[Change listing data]
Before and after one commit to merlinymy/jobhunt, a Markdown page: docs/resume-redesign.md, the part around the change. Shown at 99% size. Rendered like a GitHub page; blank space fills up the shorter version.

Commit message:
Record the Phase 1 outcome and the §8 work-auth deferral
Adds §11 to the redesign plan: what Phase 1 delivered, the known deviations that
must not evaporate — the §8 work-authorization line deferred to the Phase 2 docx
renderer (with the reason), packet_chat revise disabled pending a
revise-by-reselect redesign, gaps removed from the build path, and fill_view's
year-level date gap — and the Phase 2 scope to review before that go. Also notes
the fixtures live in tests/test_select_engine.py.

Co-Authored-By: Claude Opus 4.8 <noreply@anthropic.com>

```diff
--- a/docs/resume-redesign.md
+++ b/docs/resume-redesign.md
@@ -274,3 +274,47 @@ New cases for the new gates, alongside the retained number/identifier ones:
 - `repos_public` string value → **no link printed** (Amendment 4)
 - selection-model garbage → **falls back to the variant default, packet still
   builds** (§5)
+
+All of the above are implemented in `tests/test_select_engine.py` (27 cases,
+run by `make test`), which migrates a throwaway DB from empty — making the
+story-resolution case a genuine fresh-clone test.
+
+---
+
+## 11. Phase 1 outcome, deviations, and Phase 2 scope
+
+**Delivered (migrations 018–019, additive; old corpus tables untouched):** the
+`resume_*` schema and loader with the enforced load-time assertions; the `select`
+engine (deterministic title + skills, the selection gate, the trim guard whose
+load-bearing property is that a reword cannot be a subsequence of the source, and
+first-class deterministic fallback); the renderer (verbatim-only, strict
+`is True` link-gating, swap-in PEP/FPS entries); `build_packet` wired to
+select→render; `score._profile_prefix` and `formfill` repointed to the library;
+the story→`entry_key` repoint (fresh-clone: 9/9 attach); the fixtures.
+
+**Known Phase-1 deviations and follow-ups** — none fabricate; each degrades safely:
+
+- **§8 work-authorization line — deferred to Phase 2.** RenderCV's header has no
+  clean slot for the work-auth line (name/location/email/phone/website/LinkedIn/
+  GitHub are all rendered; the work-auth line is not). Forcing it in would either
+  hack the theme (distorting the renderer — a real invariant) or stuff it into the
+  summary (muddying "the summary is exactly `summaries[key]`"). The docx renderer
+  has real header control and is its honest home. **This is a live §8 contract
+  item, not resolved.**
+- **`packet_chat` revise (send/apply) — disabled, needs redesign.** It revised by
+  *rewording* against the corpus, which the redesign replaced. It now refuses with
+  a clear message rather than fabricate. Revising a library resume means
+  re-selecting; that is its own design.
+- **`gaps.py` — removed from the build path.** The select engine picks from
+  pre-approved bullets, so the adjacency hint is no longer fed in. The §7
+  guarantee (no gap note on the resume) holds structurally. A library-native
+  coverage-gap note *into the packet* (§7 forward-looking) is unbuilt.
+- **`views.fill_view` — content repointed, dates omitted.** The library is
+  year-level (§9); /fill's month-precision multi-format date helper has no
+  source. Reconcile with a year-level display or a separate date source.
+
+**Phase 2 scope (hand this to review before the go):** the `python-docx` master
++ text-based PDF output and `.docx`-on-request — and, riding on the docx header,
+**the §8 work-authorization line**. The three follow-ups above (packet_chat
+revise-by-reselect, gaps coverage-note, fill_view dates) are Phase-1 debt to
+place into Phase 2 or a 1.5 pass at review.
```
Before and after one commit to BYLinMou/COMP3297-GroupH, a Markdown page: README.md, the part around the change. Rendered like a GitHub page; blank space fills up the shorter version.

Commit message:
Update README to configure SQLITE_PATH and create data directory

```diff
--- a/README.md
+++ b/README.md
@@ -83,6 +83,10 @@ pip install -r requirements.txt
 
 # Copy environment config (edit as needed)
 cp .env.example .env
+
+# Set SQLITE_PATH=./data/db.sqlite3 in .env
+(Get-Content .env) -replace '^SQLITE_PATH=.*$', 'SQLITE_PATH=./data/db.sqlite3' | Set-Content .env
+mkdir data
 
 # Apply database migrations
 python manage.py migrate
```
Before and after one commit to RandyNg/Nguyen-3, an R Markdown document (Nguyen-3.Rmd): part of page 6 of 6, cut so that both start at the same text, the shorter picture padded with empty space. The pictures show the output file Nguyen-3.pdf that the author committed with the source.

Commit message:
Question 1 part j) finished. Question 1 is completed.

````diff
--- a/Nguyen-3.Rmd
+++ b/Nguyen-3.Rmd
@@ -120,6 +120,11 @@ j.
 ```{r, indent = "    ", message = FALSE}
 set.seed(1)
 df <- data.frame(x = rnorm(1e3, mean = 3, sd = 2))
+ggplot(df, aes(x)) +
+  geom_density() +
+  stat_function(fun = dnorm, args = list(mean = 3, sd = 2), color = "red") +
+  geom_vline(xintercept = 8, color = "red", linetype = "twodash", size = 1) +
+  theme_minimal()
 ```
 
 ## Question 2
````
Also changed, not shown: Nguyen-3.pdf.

• [What the exercise asks] What is needed is an exact copy of all the records above.

• [Problem solution]
Before and after one commit to merlinymy/jobhunt, a Markdown page: docs/resume-redesign.md, the part around the change. Shown at 99% size. Rendered like a GitHub page; blank space fills up the shorter version.

Commit message:
Record the Phase 1 outcome and the §8 work-auth deferral
Adds §11 to the redesign plan: what Phase 1 delivered, the known deviations that
must not evaporate — the §8 work-authorization line deferred to the Phase 2 docx
renderer (with the reason), packet_chat revise disabled pending a
revise-by-reselect redesign, gaps removed from the build path, and fill_view's
year-level date gap — and the Phase 2 scope to review before that go. Also notes
the fixtures live in tests/test_select_engine.py.

Co-Authored-By: Claude Opus 4.8 <noreply@anthropic.com>

```diff
--- a/docs/resume-redesign.md
+++ b/docs/resume-redesign.md
@@ -274,3 +274,47 @@ New cases for the new gates, alongside the retained number/identifier ones:
 - `repos_public` string value → **no link printed** (Amendment 4)
 - selection-model garbage → **falls back to the variant default, packet still
   builds** (§5)
+
+All of the above are implemented in `tests/test_select_engine.py` (27 cases,
+run by `make test`), which migrates a throwaway DB from empty — making the
+story-resolution case a genuine fresh-clone test.
+
+---
+
+## 11. Phase 1 outcome, deviations, and Phase 2 scope
+
+**Delivered (migrations 018–019, additive; old corpus tables untouched):** the
+`resume_*` schema and loader with the enforced load-time assertions; the `select`
+engine (deterministic title + skills, the selection gate, the trim guard whose
+load-bearing property is that a reword cannot be a subsequence of the source, and
+first-class deterministic fallback); the renderer (verbatim-only, strict
+`is True` link-gating, swap-in PEP/FPS entries); `build_packet` wired to
+select→render; `score._profile_prefix` and `formfill` repointed to the library;
+the story→`entry_key` repoint (fresh-clone: 9/9 attach); the fixtures.
+
+**Known Phase-1 deviations and follow-ups** — none fabricate; each degrades safely:
+
+- **§8 work-authorization line — deferred to Phase 2.** RenderCV's header has no
+  clean slot for the work-auth line (name/location/email/phone/website/LinkedIn/
+  GitHub are all rendered; the work-auth line is not). Forcing it in would either
+  hack the theme (distorting the renderer — a real invariant) or stuff it into the
+  summary (muddying "the summary is exactly `summaries[key]`"). The docx renderer
+  has real header control and is its honest home. **This is a live §8 contract
+  item, not resolved.**
+- **`packet_chat` revise (send/apply) — disabled, needs redesign.** It revised by
+  *rewording* against the corpus, which the redesign replaced. It now refuses with
+  a clear message rather than fabricate. Revising a library resume means
+  re-selecting; that is its own design.
+- **`gaps.py` — removed from the build path.** The select engine picks from
+  pre-approved bullets, so the adjacency hint is no longer fed in. The §7
+  guarantee (no gap note on the resume) holds structurally. A library-native
+  coverage-gap note *into the packet* (§7 forward-looking) is unbuilt.
+- **`views.fill_view` — content repointed, dates omitted.** The library is
+  year-level (§9); /fill's month-precision multi-format date helper has no
+  source. Reconcile with a year-level display or a separate date source.
+
+**Phase 2 scope (hand this to review before the go):** the `python-docx` master
++ text-based PDF output and `.docx`-on-request — and, riding on the docx header,
+**the §8 work-authorization line**. The three follow-ups above (packet_chat
+revise-by-reselect, gaps coverage-note, fill_view dates) are Phase-1 debt to
+place into Phase 2 or a 1.5 pass at review.
```
Before and after one commit to BYLinMou/COMP3297-GroupH, a Markdown page: README.md, the part around the change. Rendered like a GitHub page; blank space fills up the shorter version.

Commit message:
Update README to configure SQLITE_PATH and create data directory

```diff
--- a/README.md
+++ b/README.md
@@ -83,6 +83,10 @@ pip install -r requirements.txt
 
 # Copy environment config (edit as needed)
 cp .env.example .env
+
+# Set SQLITE_PATH=./data/db.sqlite3 in .env
+(Get-Content .env) -replace '^SQLITE_PATH=.*$', 'SQLITE_PATH=./data/db.sqlite3' | Set-Content .env
+mkdir data
 
 # Apply database migrations
 python manage.py migrate
```
Before and after one commit to RandyNg/Nguyen-3, an R Markdown document (Nguyen-3.Rmd): part of page 6 of 6, cut so that both start at the same text, the shorter picture padded with empty space. The pictures show the output file Nguyen-3.pdf that the author committed with the source.

Commit message:
Question 1 part j) finished. Question 1 is completed.

````diff
--- a/Nguyen-3.Rmd
+++ b/Nguyen-3.Rmd
@@ -120,6 +120,11 @@ j.
 ```{r, indent = "    ", message = FALSE}
 set.seed(1)
 df <- data.frame(x = rnorm(1e3, mean = 3, sd = 2))
+ggplot(df, aes(x)) +
+  geom_density() +
+  stat_function(fun = dnorm, args = list(mean = 3, sd = 2), color = "red") +
+  geom_vline(xintercept = 8, color = "red", linetype = "twodash", size = 1) +
+  theme_minimal()
 ```
 
 ## Question 2
````
Also changed, not shown: Nguyen-3.pdf.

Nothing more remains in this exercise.